Mosquitoes have been known to use a variety of senses to detect the presence of potential mates and food sources. They can see, smell and most importantly hear what is around them.
However, it was previously believed that their hearing capabilities would be limited.
“It’s been known for quite a long time that male mosquitoes are drawn to the sound of the female’s beating wings,” said Cornell University’s Professor Ron Hoy, senior author of the study.
“We noted that since mosquitoes mate in mid-air, the sound of the female’s wings buzzing sets the males in motion.”
“Previous experiments to prove that males are drawn to the sounds of females in flight were done at close range, which reinforced the idea that they only hear at close range — up to one foot (30 cm).”
Past studies by Professor Hoy and co-authors to prove hearing in jumping spiders gave them the methods and skills needed to tap the auditory nerves of mosquitoes, and record the electrical potential of the excited nerves.
Initial tests in the lab revealed that auditory nerves of Aedes aegypti mosquitoes picked up sounds from across a room.
To prove this principle, the researchers set up an experiment in a field house with a 100-foot (30 m) ceiling that would reduce echoes.
They fitted mosquitoes with an electrode in their brains and made neurophysiological recordings of the auditory nerve being stimulated by pure-tones emitted from a loudspeaker 32 feet away.
“They’re hearing at distances that normally require ear drums, but these are hairs,” Professor Hoy said.
“Ear drums work by picking up pressure from sound waves, while tiny hairs sense sound from air particles vibrating at certain frequencies.”
The team then moved the nerve physiology equipment to a super-quiet anechoic room.
“We found the sweet spot of frequency that the mosquitoes are sensitive to was between 150 to 500 Hz (hertz),” said study first author Dr. Gil Menda, a postdoctoral researcher at Cornell University.
The scientists played back the tones of females’ wings beating, which occurs at a frequency of about 400 Hz.
In behavioral experiments, when these 400-Hz tones were played from as far as 10 feet (3 m) away, male mosquitoes in a mesh cage all instantly took to flight.
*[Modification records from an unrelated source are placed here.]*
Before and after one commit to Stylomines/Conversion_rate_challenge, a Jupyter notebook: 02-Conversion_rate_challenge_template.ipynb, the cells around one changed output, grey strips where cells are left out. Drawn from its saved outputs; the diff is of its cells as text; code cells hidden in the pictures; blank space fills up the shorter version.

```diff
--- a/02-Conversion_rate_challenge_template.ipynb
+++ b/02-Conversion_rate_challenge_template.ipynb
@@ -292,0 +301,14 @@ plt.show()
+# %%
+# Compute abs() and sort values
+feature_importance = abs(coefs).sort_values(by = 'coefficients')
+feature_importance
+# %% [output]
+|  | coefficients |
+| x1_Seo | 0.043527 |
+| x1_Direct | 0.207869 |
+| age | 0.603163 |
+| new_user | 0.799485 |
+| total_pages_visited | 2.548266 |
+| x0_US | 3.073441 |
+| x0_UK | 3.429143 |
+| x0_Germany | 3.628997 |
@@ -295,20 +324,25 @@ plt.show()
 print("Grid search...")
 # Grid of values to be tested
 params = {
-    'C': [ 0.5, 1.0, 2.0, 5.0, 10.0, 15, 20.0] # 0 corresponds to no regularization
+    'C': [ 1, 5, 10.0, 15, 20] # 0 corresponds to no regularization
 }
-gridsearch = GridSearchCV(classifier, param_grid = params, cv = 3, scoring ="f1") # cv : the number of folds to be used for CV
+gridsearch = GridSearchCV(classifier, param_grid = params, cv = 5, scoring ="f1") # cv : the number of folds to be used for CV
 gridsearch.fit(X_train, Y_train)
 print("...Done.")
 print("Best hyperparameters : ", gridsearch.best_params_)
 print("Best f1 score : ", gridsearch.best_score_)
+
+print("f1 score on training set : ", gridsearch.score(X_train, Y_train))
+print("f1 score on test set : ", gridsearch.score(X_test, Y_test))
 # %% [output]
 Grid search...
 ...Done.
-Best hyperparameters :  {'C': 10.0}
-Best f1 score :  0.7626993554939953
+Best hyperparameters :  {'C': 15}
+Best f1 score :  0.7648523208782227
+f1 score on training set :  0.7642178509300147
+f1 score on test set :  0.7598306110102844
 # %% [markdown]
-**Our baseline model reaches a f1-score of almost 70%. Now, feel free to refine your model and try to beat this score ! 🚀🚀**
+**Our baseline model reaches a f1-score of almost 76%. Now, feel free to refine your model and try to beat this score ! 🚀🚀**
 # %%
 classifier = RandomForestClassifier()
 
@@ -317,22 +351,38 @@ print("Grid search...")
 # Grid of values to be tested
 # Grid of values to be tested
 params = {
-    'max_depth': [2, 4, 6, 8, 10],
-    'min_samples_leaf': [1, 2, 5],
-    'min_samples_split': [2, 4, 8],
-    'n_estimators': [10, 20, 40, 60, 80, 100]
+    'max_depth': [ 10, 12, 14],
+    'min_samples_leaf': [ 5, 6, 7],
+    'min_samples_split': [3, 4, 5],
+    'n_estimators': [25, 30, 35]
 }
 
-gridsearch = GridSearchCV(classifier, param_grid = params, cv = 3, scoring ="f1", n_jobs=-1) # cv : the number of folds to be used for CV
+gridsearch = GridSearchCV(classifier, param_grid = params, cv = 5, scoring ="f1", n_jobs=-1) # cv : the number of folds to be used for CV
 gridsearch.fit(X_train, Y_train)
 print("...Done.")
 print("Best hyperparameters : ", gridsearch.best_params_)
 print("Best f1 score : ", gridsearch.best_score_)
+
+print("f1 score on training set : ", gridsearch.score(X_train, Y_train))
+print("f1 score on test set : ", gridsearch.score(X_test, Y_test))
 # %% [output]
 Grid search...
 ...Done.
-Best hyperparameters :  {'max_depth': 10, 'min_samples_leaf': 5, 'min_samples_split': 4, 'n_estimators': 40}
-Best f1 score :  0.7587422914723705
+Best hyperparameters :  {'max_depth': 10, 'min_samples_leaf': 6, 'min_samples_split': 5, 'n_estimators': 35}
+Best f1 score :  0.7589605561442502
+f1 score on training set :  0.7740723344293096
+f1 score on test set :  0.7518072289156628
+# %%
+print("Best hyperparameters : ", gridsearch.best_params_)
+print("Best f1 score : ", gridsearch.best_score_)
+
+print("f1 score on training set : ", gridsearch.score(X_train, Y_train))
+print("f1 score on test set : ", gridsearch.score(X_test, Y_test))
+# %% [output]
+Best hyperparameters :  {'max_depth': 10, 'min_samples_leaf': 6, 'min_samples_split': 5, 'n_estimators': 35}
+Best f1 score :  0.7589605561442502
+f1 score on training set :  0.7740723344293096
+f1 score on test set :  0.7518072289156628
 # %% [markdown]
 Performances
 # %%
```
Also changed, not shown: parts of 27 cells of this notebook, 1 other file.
The behavioral reaction was proved in individuals, to make sure they weren’t taking flight as part of a group response.
The mosquitoes’ frequency range for hearing also overlapped with human speech.
“The most energetic frequencies of an average human vowel is in the range of 150 to 900 Hz, so they should be able to hear people speaking,” Professor Hoy said.
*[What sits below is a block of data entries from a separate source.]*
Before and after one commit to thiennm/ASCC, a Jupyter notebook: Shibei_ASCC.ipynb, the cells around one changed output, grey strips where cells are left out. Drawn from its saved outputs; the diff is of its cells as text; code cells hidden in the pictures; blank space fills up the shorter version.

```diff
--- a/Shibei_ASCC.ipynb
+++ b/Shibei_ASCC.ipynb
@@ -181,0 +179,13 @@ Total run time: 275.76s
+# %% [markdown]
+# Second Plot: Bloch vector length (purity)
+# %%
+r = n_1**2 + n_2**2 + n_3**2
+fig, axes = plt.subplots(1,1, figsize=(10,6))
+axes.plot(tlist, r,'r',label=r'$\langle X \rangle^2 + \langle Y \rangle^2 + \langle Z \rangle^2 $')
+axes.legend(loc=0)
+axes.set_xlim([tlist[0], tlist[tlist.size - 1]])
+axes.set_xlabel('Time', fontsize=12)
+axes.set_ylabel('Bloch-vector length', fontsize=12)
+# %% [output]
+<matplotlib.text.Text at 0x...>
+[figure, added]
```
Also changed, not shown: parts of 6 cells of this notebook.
“Also, using the anechoic room, we showed the sensitivity of the male mosquito was so low that when we played a tone, it was hard for us to hear it, but we can see the mosquito can hear it,” Dr. Menda said.
The study authors recorded excited auditory nerves at 30 dB (decibels). Human speech is typically spoken at 45 to 70 dB, also within the mosquito’s sweet spot.
“We were able to observe the behavior of male mosquitoes to recorded sounds of either male or female mosquitoes,” said study co-author Professor Ron Miles, of Binghamton University.
“When the sounds from male mosquitoes were played, the males mostly just sat there. But, when we played the sounds of females, the males took off flying.”
“We were also able to measure the neural response of their antennae and found they can hear sounds from surprisingly far away in the same frequencies that are important for human speech.”
“While our study provides both neurophysiological and behavioral evidence that male mosquitoes hear sounds from far field, it offers no proof that they use it to home in on people. The insects are known to pick up sensory cues such as carbon dioxide, odors and warmth to locate people. But the results do show an intriguing correlation,” Professor Hoy said.
Gil Menda et al. The Long and Short of Hearing in the Mosquito Aedes aegypti. Current Biology, published online February 7, 2019; doi: 10.1016/j.cub.2019.01.026